_What is being asked:_ The lines to retype are the one with "FastAPI --> Retrieval" and all that follow it to the end of the entries below; copy them exactly and nothing else.

_Exercise data:_
* * * * * * *

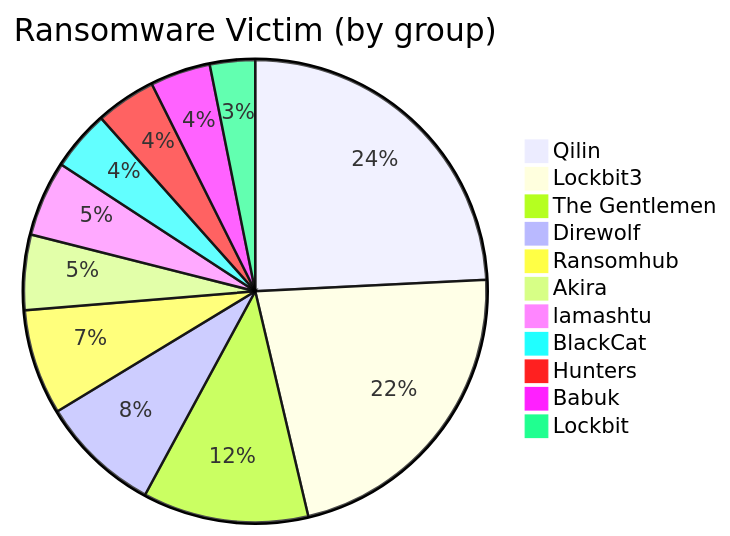
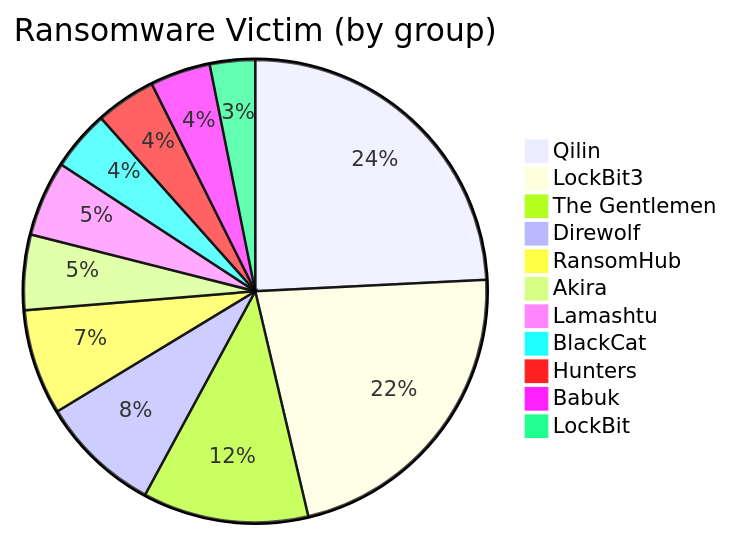
One commit to rectifyq/site changed the third of 4 diagrams in content/my-threat-landscape/ransomware.md. Above: the diagram before and after it, drawn with Mermaid. The commit also changed other lines of this file and 8 other files, not shown here.

````diff
--- a/content/my-threat-landscape/ransomware.md
+++ b/content/my-threat-landscape/ransomware.md
@@ -186,14 +189,14 @@
 ```mermaid
 pie title Ransomware Victim (by group)
     "Qilin" : 23
-    "Lockbit3" : 21
+    "LockBit3" : 21
     "The Gentlemen" : 11
     "Direwolf" : 8
-    "Ransomhub" : 7
+    "RansomHub" : 7
     "Akira" : 5
-    "lamashtu" : 5
+    "Lamashtu" : 5
     "BlackCat" : 4
     "Hunters" : 4
     "Babuk" : 4
-    "Lockbit" : 3
+    "LockBit" : 3
 ```
````
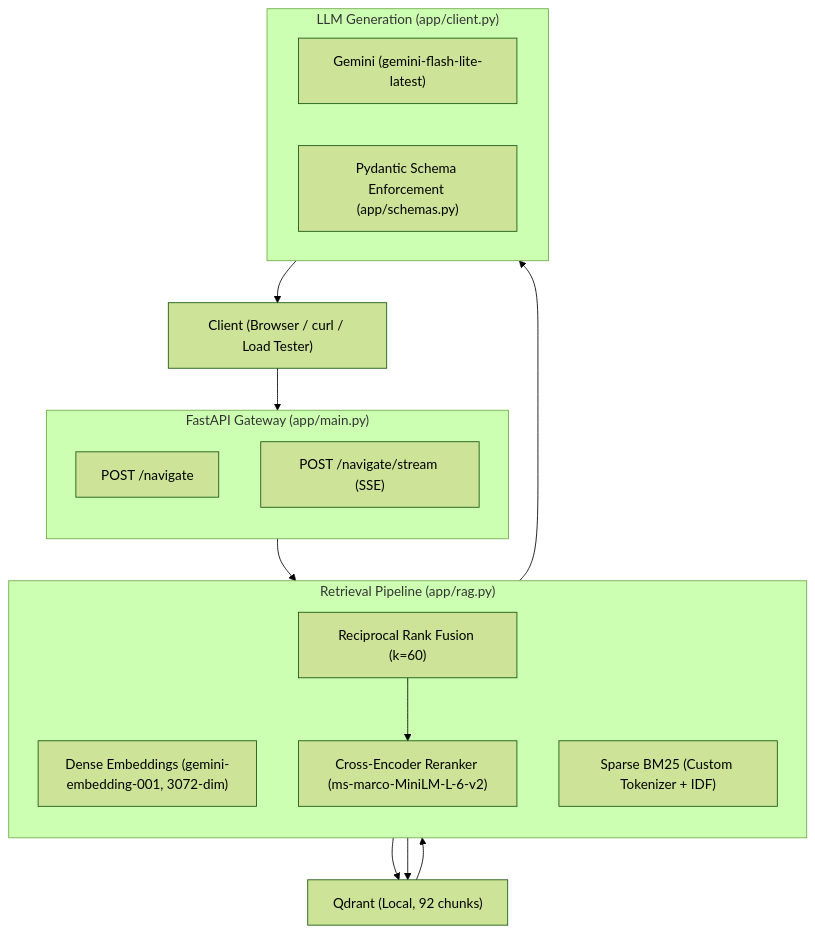
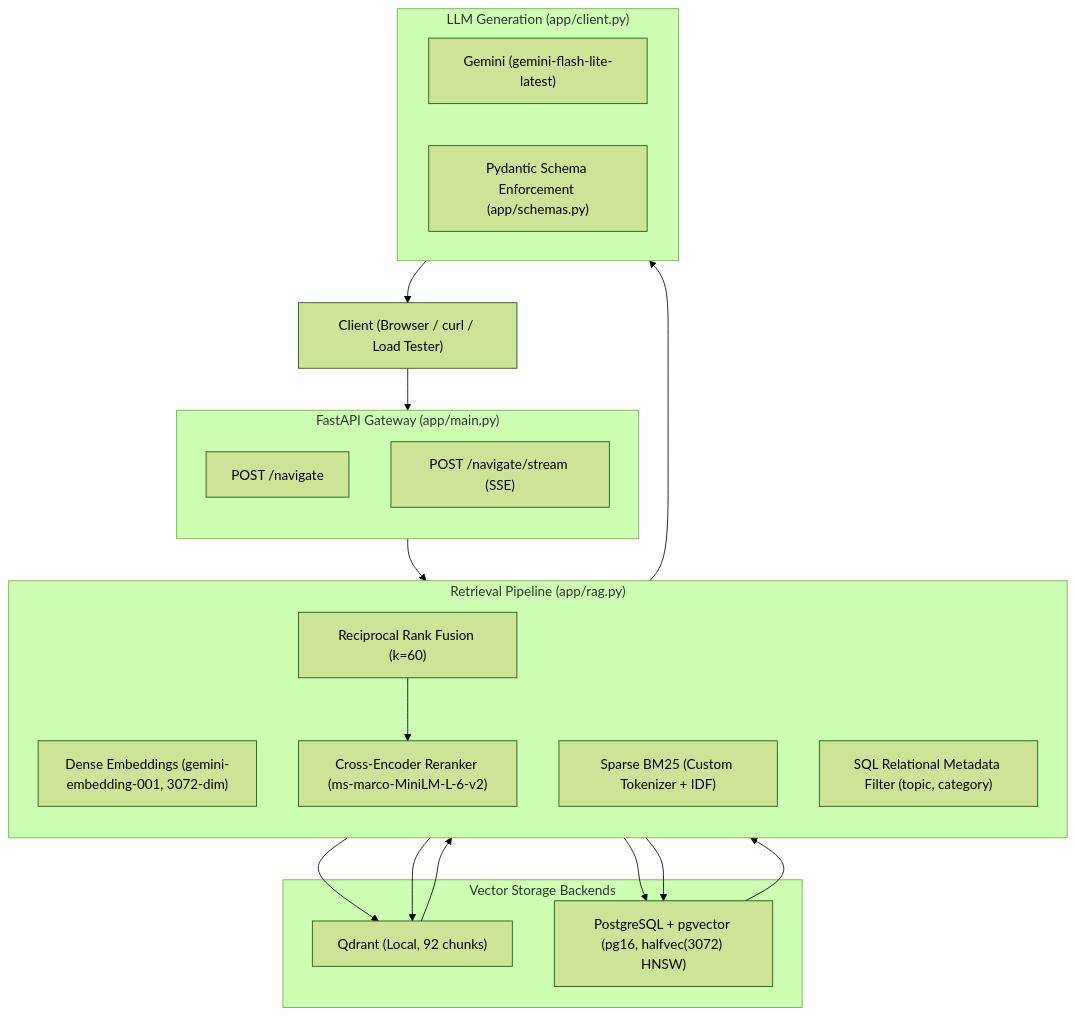
One commit to k-nikhil-coder/tutorial-hell-navigator changed the diagram in README.md. Above: the diagram before and after it, drawn with Mermaid (forest theme). The commit also changed other lines of this file and 16 other files, not shown here.

Commit message:
feat(day-41): integrate PostgreSQL + pgvector, benchmark vs Qdrant, and harden refusal gate

````diff
--- a/README.md
+++ b/README.md
@@ -34,34 +34,41 @@
 ```mermaid
 flowchart TD
     Client["Client (Browser / curl / Load Tester)"]
 
     subgraph FastAPI["FastAPI Gateway (app/main.py)"]
         direction TB
         Navigate["POST /navigate"]
         Stream["POST /navigate/stream (SSE)"]
     end
 
     subgraph Retrieval["Retrieval Pipeline (app/rag.py)"]
         direction TB
         Dense["Dense Embeddings (gemini-embedding-001, 3072-dim)"]
         BM25["Sparse BM25 (Custom Tokenizer + IDF)"]
         RRF["Reciprocal Rank Fusion (k=60)"]
         Reranker["Cross-Encoder Reranker (ms-marco-MiniLM-L-6-v2)"]
+        SQLFilter["SQL Relational Metadata Filter (topic, category)"]
+    end
+
+    subgraph VectorBackends["Vector Storage Backends"]
+        Qdrant["Qdrant (Local, 92 chunks)"]
+        PgVector["PostgreSQL + pgvector (pg16, halfvec(3072) HNSW)"]
     end
 
     subgraph Generation["LLM Generation (app/client.py)"]
         Gemini["Gemini (gemini-flash-lite-latest)"]
         Schema["Pydantic Schema Enforcement (app/schemas.py)"]
     end
 
-    Qdrant["Qdrant (Local, 92 chunks)"]
-
     Client --> FastAPI
     FastAPI --> Retrieval
     Dense --> Qdrant
+    Dense --> PgVector
     BM25 --> Qdrant
+    SQLFilter --> PgVector
     Qdrant --> RRF
+    PgVector --> RRF
     RRF --> Reranker
     Reranker --> Generation
     Generation --> Client
 ```
````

* * * * * * *

_Solution for this task:_
     FastAPI --> Retrieval
     Dense --> Qdrant
+    Dense --> PgVector
     BM25 --> Qdrant
+    SQLFilter --> PgVector
     Qdrant --> RRF
+    PgVector --> RRF
     RRF --> Reranker
     Reranker --> Generation
     Generation --> Client
 ```
````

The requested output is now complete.